About 40 years ago you did something we asked you to do – you planted trees. Now you probably have lots of shade often so much the grass may have trouble growing and many of the common shrubs are declining. Some gardeners are in a real quandary. What are they going to do?
If you remember when tree plantings were popular you may recall seedlings were frequently given to gardeners for planting. Often there were packets of seedling trees offered. Some included two eucalyptus trees that grew a foot a month but succumbed to cold during the 1980's in many areas of the states. There was also a dogwood tree that needed more care than most of us could provide and it died too.
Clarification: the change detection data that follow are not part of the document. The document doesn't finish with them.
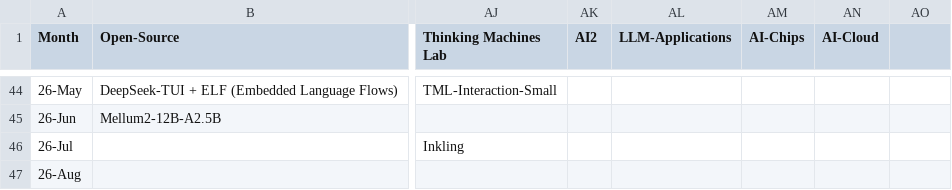
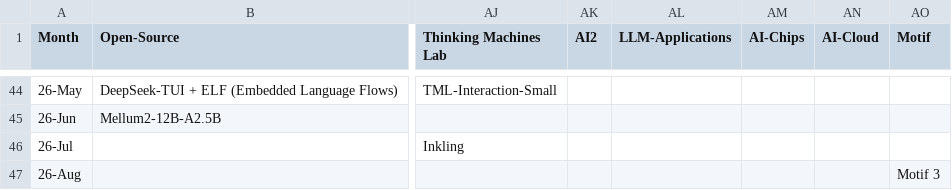
Before and after one commit to Physics-Lee/Monthly_Table_of_LLM_Releasing, a CSV file: llm_release_timeline_2022-11_to_2026-04.csv, drawn as a sheet; only a part is shown, gaps mark what is left out; the diff names each change by its address in the sheet, - before the commit and + after, or states it on an @@ line.

Commit message:
data: add Motif vendor column and Motif 3 (26-Aug)

```diff
--- a/llm_release_timeline_2022-11_to_2026-04.csv
+++ b/llm_release_timeline_2022-11_to_2026-04.csv
-AO1: (empty)
+AO1: Motif
-AO47 (Motif): (empty)
+AO47 (Motif): Motif 3
```
Also changed, not shown: 3 other files.
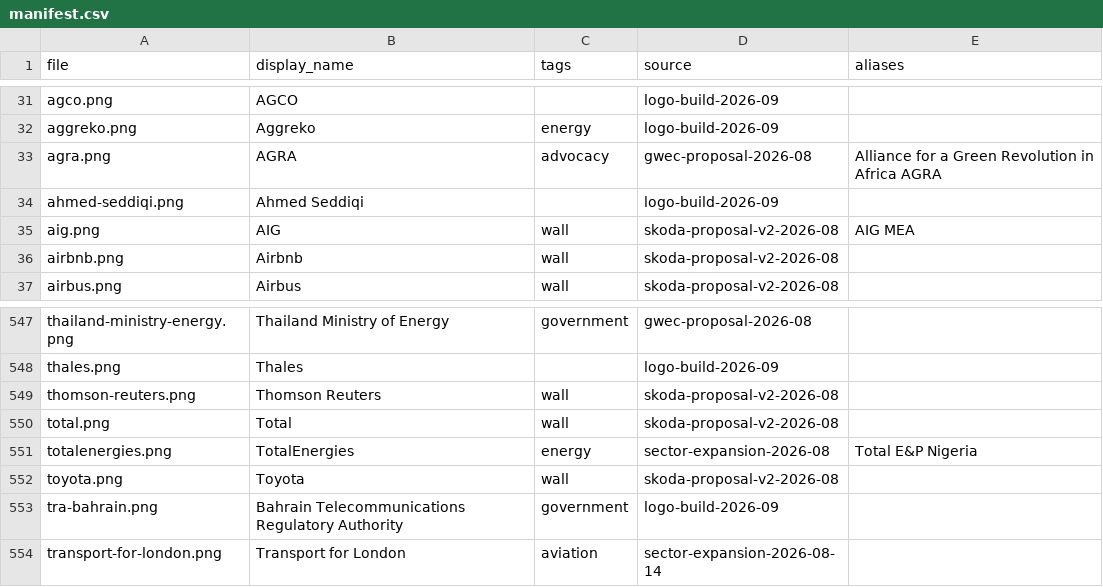
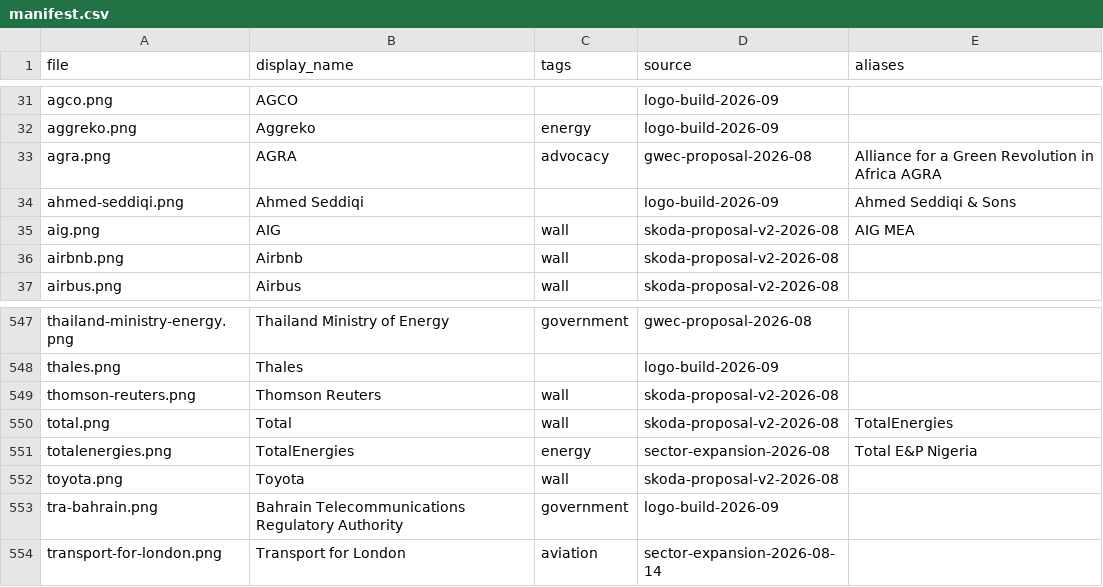
Before and after one commit to WillHardie/isoc-logo-library, a CSV file: manifest.csv, drawn as a sheet; only a part is shown, gaps mark what is left out.

```diff
--- a/manifest.csv
+++ b/manifest.csv
@@ -33,3 +33,3 @@ aggreko.png,Aggreko,energy,logo-build-2026-09,
 agra.png,AGRA,advocacy,gwec-proposal-2026-08,Alliance for a Green Revolution in Africa AGRA
-ahmed-seddiqi.png,Ahmed Seddiqi,,logo-build-2026-09,
+ahmed-seddiqi.png,Ahmed Seddiqi,,logo-build-2026-09,Ahmed Seddiqi & Sons
 aig.png,AIG,wall,skoda-proposal-v2-2026-08,AIG MEA
@@ -549,3 +549,3 @@ thales.png,Thales,,logo-build-2026-09,
 thomson-reuters.png,Thomson Reuters,wall,skoda-proposal-v2-2026-08,
-total.png,Total,wall,skoda-proposal-v2-2026-08,
+total.png,Total,wall,skoda-proposal-v2-2026-08,TotalEnergies
 totalenergies.png,TotalEnergies,energy,sector-expansion-2026-08,Total E&P Nigeria
```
Only the two oak trees usually survived and they grew tall and wide. They are maturing trees now offering lots of shade. So much shade the grass won’t grow and many of the shrubs including pittosporum, junipers and ligustrums are severely thinning or declining. So what are you going to do?
Gardeners are sent scurrying for the more shade tolerant plants. You can usually use turf until there is 25 percent or so of shade. But now you have much more shade. Also, don’t forget the rot competition too. Did you every try to dig a hole under and oak tree? Your list of available plants has been shrinking as the trees have been growing.
Don’t despair because there are a number of good shade lovers. You may however have to plant them in containers or start the plantings some distance from the trunk of the trees to avoid the roots. There is nothing wrong with using mulch around tree trunks and starting the plantings 4, 5 or more feet out. Also, you don’t want to remove lots of roots. This could cause tree decline. Also, avoid filling over the roots of trees with soil. Any more than an inch or two could cause suffocation of the root system.
If you have shade here is a beginning guide to plantings that won’t mind the lower light levels.
Shrubs: Anise, azaleas, camellias, crotons, dwarf yaupon holly, flamingo plant, lady
palm, strobilanthes & ti plants
Ground covers: Algerian ivy, aluminum plant, Asiatic jasmine, bromeliads, caladiums,
cast iron plant, confederate jasmine, English ivy, ferns, mondo grass,
philodendron, stromanthe ‘Tricolor’ & wandering jew.
Flowers: Anthurium, begonias, clivia lily, crossandra, eucharist lilies, impatiens, peacock
ginger, spathiphyllum, violets & walking iris.
Give plantings in shade normal care but you may not have to add as much water once they are established. Many need less moisture when protected from the strong Florida sun.